Round Rock City Council voted to annex a 21.28-acre property west of A.W. Grimes and south of University Boulevard on Nov. 14. Council also held an initial discussion and public hearing for two related zoning applications.
About half of the site—10.73 acres—is proposed for multifamily, low-density zoning, Round Rock Director of Planning Brad Wiseman said. This zoning designation allows for apartments, townhouses or multi-family homes, with a maximum of 12 dwelling units per acre. If this zoning is approved, buildings would have a maximum height of two-and-a-half stories. Up to 120 units would be permitted, should the zoning move forward as proposed, Wiseman said.
The remaining 10.55 acres is proposed for senior zoning. This would permit apartments, townhouses or assisted living facilities, restricted for senior occupants, with a maximum height of four stories, except when immediately adjacent to single family or two-family property line. The current proposal calls for approximately 280 units for seniors, Wiseman said.
“We feel like senior zoning on this property is a big win for the city,” Bradley Dushkin, Round Rock's assistant director of planning, said during a Nov. 12 meeting. “Senior housing is a very in-demand product in the market right now, and it creates a lot less traffic than traditional multi-family or single-family does.”
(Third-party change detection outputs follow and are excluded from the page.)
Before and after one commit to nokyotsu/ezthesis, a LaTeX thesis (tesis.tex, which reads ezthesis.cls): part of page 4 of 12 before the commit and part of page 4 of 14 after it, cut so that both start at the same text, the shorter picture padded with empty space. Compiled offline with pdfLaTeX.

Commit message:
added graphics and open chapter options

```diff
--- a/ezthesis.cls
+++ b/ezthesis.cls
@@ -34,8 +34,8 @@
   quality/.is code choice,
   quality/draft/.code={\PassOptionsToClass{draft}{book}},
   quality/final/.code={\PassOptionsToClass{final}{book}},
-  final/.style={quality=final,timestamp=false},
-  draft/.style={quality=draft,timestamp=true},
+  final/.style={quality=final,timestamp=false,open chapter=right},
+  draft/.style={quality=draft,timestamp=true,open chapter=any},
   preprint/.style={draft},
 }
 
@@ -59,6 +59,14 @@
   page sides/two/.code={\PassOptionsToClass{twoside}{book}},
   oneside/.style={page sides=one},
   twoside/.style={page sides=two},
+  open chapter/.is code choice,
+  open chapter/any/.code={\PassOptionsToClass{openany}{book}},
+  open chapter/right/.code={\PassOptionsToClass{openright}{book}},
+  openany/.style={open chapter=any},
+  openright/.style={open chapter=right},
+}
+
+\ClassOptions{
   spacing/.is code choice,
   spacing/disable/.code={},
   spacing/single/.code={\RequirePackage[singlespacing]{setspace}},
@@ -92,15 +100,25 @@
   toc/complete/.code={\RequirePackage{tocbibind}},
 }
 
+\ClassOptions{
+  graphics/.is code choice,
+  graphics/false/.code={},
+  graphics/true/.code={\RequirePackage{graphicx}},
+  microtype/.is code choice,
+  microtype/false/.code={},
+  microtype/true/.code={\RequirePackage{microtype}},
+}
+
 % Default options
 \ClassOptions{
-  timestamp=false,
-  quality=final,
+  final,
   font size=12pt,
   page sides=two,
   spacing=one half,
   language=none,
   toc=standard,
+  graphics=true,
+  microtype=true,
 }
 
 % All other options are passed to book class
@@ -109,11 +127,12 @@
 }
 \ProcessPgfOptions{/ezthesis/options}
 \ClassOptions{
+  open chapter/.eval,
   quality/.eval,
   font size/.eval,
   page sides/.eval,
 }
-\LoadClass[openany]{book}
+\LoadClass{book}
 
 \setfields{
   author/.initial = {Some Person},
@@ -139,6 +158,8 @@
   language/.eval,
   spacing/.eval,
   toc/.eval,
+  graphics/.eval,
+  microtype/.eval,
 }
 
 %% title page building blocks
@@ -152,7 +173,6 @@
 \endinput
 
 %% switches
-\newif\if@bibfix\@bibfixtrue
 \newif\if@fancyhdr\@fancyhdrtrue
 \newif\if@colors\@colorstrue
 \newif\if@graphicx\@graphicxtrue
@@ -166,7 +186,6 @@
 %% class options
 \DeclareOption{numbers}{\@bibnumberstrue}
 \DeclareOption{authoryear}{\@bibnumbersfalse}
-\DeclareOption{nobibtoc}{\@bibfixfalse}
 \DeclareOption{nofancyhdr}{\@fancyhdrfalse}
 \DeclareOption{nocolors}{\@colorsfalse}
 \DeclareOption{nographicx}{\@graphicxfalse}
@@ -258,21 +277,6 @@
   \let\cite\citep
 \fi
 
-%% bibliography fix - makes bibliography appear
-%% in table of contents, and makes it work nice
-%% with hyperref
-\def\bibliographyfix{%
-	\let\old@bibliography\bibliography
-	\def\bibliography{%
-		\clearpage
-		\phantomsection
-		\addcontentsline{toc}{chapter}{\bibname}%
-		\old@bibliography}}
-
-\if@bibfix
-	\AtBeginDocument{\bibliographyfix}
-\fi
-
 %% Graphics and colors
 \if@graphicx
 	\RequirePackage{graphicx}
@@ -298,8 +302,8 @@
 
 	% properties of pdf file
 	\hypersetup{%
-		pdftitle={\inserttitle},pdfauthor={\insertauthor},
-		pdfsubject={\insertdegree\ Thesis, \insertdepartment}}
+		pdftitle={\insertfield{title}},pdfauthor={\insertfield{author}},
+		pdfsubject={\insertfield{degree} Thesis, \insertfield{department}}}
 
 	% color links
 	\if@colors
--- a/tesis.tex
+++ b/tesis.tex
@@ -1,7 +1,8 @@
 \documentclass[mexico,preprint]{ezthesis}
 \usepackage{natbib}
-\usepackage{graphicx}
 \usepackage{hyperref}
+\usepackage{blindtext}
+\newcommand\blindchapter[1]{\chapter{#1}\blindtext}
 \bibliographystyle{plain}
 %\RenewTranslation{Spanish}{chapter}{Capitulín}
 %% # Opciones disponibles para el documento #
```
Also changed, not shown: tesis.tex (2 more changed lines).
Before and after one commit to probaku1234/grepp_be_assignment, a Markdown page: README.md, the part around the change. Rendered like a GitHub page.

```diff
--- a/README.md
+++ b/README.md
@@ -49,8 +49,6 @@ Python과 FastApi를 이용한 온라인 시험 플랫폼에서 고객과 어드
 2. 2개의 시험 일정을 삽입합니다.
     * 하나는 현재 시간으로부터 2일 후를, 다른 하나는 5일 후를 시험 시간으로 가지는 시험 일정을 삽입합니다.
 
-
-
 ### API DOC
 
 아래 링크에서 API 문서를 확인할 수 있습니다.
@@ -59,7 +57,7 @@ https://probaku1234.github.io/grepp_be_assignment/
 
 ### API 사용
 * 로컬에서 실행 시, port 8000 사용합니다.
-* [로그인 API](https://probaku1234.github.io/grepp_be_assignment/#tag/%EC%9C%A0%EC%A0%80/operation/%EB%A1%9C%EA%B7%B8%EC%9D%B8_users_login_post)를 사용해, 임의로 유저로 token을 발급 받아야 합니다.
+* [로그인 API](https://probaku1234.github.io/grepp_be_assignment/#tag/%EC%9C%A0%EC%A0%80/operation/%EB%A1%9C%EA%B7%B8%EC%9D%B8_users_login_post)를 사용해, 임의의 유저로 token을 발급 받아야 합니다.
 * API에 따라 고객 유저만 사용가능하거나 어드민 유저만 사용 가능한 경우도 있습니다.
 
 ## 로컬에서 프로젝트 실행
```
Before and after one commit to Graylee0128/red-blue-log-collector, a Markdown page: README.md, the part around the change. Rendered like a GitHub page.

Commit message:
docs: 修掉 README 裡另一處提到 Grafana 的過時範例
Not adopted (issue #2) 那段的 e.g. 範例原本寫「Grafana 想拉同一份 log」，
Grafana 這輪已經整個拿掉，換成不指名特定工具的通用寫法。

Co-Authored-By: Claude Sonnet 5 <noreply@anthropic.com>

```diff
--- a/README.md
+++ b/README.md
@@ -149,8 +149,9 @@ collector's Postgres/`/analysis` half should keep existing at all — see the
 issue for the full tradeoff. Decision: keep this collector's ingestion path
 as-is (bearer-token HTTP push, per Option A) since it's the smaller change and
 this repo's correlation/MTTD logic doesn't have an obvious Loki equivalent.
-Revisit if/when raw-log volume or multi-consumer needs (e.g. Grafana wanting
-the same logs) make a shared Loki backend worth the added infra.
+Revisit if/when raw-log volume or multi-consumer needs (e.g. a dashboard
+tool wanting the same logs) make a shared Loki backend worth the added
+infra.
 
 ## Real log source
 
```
During the Nov. 12 meeting, council members raised concerns with the traffic flow on University Boulevard. Council member Matt Baker spoke about school traffic from nearby Caldwell Heights Elementary School and the difficulty of making a left turn onto University from nearby streets.
“I’d really like to see a well-coordinated plan on the traffic,” Baker said.
Two speakers expressed concerns on Nov. 14.
“My concerns are about the traffic that has been generated in the last 10 years on University,” said Round Rock resident Melissa Crowell, who said her property is adjacent to the site. “I’m against any kind of building on this property because I’m concerned about the traffic. We are way behind the curve. The roads should have been improved a long time back.”
The Planning and Zoning Commission reviewed the zoning application Sept. 18 and recommended city council approve the zoning.
Dushkin said the city and the developer are engaging with nearby residents to disseminate information. Property owners within 300 feet of the subject tract received a notice in the mail, a sign was placed on the property, among other efforts, he said.
“We need to make sure we go above and beyond to give everyone an opportunity to get involved,” council member Tammy Young said.